    Vovi, . . . I see three problems, . . . which contribute to an overall process that needs to be scrapped, . . . or severely changed. 1) the paint definitely needs to be thinned, . . . and if you would first use a swivel knife to outline the area you want to paint, . . . you could use dye in that area, . . . which would penetrate and not ever flake off like paint will ALWAYS DO. Paint and leather simply are not made for each other, . . . but like driving a convertible car in Iceland, . . . under certain conditions it is OK. 2) resolene must first be thinned, . . . I do a 1 to 1 thinning, equal parts of both resolene and thinner. It also must be put on in thin coats. Thick coats of resolene will produce a top coat that will crack, break, flake and be generally not acceptable.
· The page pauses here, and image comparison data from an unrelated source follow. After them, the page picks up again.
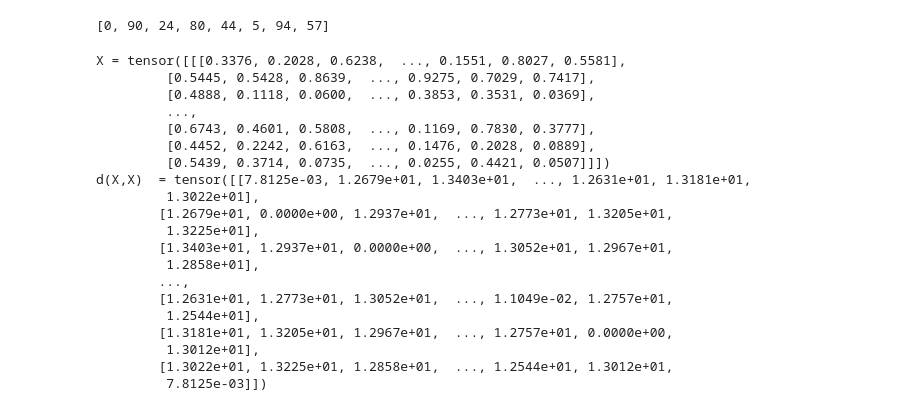
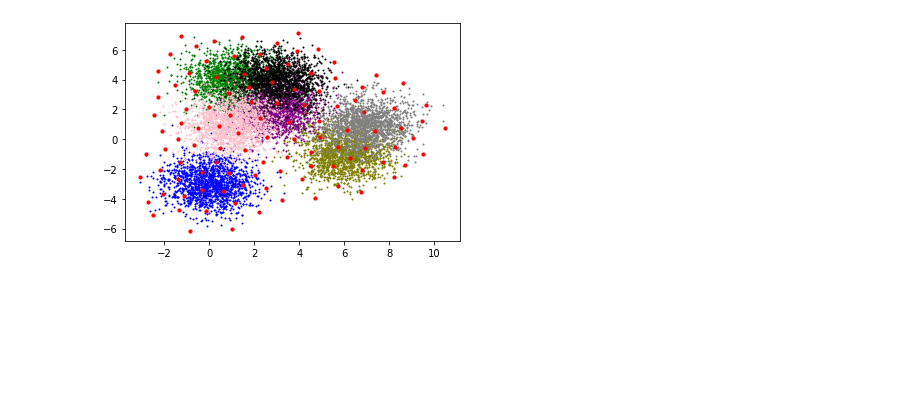
Before and after one commit to crafaelgil/Confidence-Callibration, a Jupyter notebook: querying_algortihms.ipynb, the cells around one changed output. Saved outputs shown, nothing was run; the diff lists cells and outputs as text; code cells hidden in the pictures; blank space fills up the shorter version.

```diff
--- a/querying_algortihms.ipynb
+++ b/querying_algortihms.ipynb
@@ -57,8 +57,8 @@ class KCenterProblemWithOutliers():
     plt.show()
 
 if __name__ == '__main__' :
-  num_inputs = 15_000
-  query_size = 15
+  num_inputs = 11_000
+  query_size = 110
 
   centers = [(0, -3), (1, 4), (3,2), (3,4), (1,1), (6,-1), (7,1)]
   cluster_std = [1,1,1,1,1,1,1]
@@ -68,39 +68,41 @@ if __name__ == '__main__' :
   x_input = x[:,0].tolist()
   y_input = x[:,1].tolist()
 
   clusters = [[] for _ in range(len(centers))]
 
   for ind, label in enumerate(y):
     clusters[label].append(x[ind])
 
   colors = ['blue', 'green', 'purple', 'black', 'pink', 'olive', 'gray']
 
   x_coordinates = [[] for _ in range(len(centers))]
   y_coordinates = [[] for _ in range(len(centers))]
 
   for ind, cluster in enumerate(clusters):
     for x, y in cluster:
         x_coordinates[ind].append(x)
         y_coordinates[ind].append(y)
 
     plt.scatter(x_coordinates[ind], y_coordinates[ind], color=colors[ind], s=1)
 
   for _ in range(1):
     if num_inputs // query_size > 0:
       query = KCenterProblemWithOutliers(x_input, y_input)
 
       prev_query_inds = query.select_samples(query_size)
       prev_query_inds.sort(reverse=True)
 
       for ind in prev_query_inds:
         x_input.pop(ind)
         y_input.pop(ind)
+# %% [output]
+[figure, added]
 # %%
-#K Center Problem for tensors
+# (Slow) K Center Problem for tensors
 
 import torch
 
-#helper function **********************************************************************
+# ******************************** Helper ********************************
 def max_ind(dist):
   max_ind = 0
   for i in range(num_inputs):
@@ -108,9 +110,9 @@ def max_ind(dist):
           max_ind = i
   return max_ind
 
-#algorithm *****************************************************************************
-num_inputs = 100
-dim = 10
+# ******************************* Algortihm ******************************
+num_inputs = 11_000
+dim = 1000
 query_size = 8
 inputs = []
 
@@ -137,45 +139,3 @@ for _ in range(query_size):
   max_center_ind = max_ind(dists_from_centers)
 
 print(selected_samples_inds)
-# %% [output]
-[0, 90, 24, 80, 44, 5, 94, 57]
-# %%
-import torch
-import numpy as np
-
-num_inputs = 11_000
-dim = 1000
-inputs = []
-
-for _ in range(num_inputs):
-  inputs.append(torch.rand(1,dim).numpy())
-
-X = torch.from_numpy(np.array(inputs))
-
-X = torch.reshape(X, (1,num_inputs,dim))
-
-dist_matrix = torch.cdist(X,X).squeeze()
-
-print(f'X = {X}')
-print(f'd(X,X)  = {dist_matrix}')
-# %% [output]
-X = tensor([[[0.3376, 0.2028, 0.6238,  ..., 0.1551, 0.8027, 0.5581],
-         [0.5445, 0.5428, 0.8639,  ..., 0.9275, 0.7029, 0.7417],
-         [0.4888, 0.1118, 0.0600,  ..., 0.3853, 0.3531, 0.0369],
-         ...,
-         [0.6743, 0.4601, 0.5808,  ..., 0.1169, 0.7830, 0.3777],
-         [0.4452, 0.2242, 0.6163,  ..., 0.1476, 0.2028, 0.0889],
-         [0.5439, 0.3714, 0.0735,  ..., 0.0255, 0.4421, 0.0507]]])
-d(X,X)  = tensor([[7.8125e-03, 1.2679e+01, 1.3403e+01,  ..., 1.2631e+01, 1.3181e+01,
-         1.3022e+01],
-        [1.2679e+01, 0.0000e+00, 1.2937e+01,  ..., 1.2773e+01, 1.3205e+01,
-         1.3225e+01],
-        [1.3403e+01, 1.2937e+01, 0.0000e+00,  ..., 1.3052e+01, 1.2967e+01,
-         1.2858e+01],
-        ...,
-        [1.2631e+01, 1.2773e+01, 1.3052e+01,  ..., 1.1049e-02, 1.2757e+01,
-         1.2544e+01],
-        [1.3181e+01, 1.3205e+01, 1.2967e+01,  ..., 1.2757e+01, 0.0000e+00,
-         1.3012e+01],
-        [1.3022e+01, 1.3225e+01, 1.2858e+01,  ..., 1.2544e+01, 1.3012e+01,
-         7.8125e-03]])
```
Also changed, not shown: parts of 1 cell of this notebook.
AND 2 or 3 at the most, . . . THIN coats is more than adequate to protect the leather. 3) beeswax conditioner put on after the resolene is a total waste of a good product. The resolene will prevent the conditioner from doing anything but laying on top of the surface, actually only giving you an added bit of shine that you can get from a much cheaper and better product: shoe polish. May God bless, Dwight
  10. That is some pretty cool thinking, . . . Like the execution too, . . . looks really good. I doubt if any of my wait staff needs them though, . . . not much of a market at White Castle and Burger King. May God bless, Dwight
  11. Dwight

    How to fix / hide scratch

    I think I would just personalize the thing, . . . cut a piece of matching leather, . . . stamp your name into it, . . . attach it, covering the blemish. Only you would then know the circumstances. May God bless, Dwight
  12. Dwight

    machine - belt or bench sander edges?

    That is one opinion, . . . not necessarily a well informed opinion, . . . The spindle sander of which he speaks also sits on my work bench, . . . mostly gathering dust, . . . as it does a terrible job on anything not curved, . . . and if you are not careful it can totally ruin a curved piece. And that says nothing about not being able to use the whole sanding sleeve, . . . even with flipping it end for end. The middle part is still basically "unused" when I toss the sleeve, . . . which is becoming less frequent as we go along, . . . The belt sander IS THE WAY to go, . . . or at least has been in my years of service to the leather industry. For tight curves, . . . a Dremel tool is much, much, much better than the spindle sander. May God bless, Dwight
  13. Dwight

    I need an education in chinks

    Hey, "Pardner", . . . chinks and chaps are not that hard to make, . . . believe me. I'm about 120 miles southeast of you, . . . down by Marion, Ohio, . . . and I have the patterns for basically both here. They may have to be modified for your height and/or weight, . . . but I'm sure we could make something work. OR, . . . if you want to mosey this way, . . . we can set up an afternoon or evening of leather cutting, . . . get you something you can use. Do you have a machine that will sew 12 to 14 oz leather?? May God bless, Dwight
  14. Dwight

    Contact Adhesives

    This will sound silly, . . . but I finally whipped that exact problem with a plastic peanut butter jar. Actually does not "fully, . . . 100%" end the problem, . . . but sure makes it a whole lot less of a problem. AND, . . . I only use Weldwood brand, . . . which can be lightly diluted with Acetone (I believe it is part of the original formula). Anyway, . . . it works. May God bless, Dwight
  15. Dwight

    Chap yoke

    For just a pair of yokes, . . . hand stitching or lacing shouldn't be all that long or hard. Use contact cement first, . . . buckstitch em, . . . they will be beautiful, and will hold up till all the cows come home. May God bless, Dwight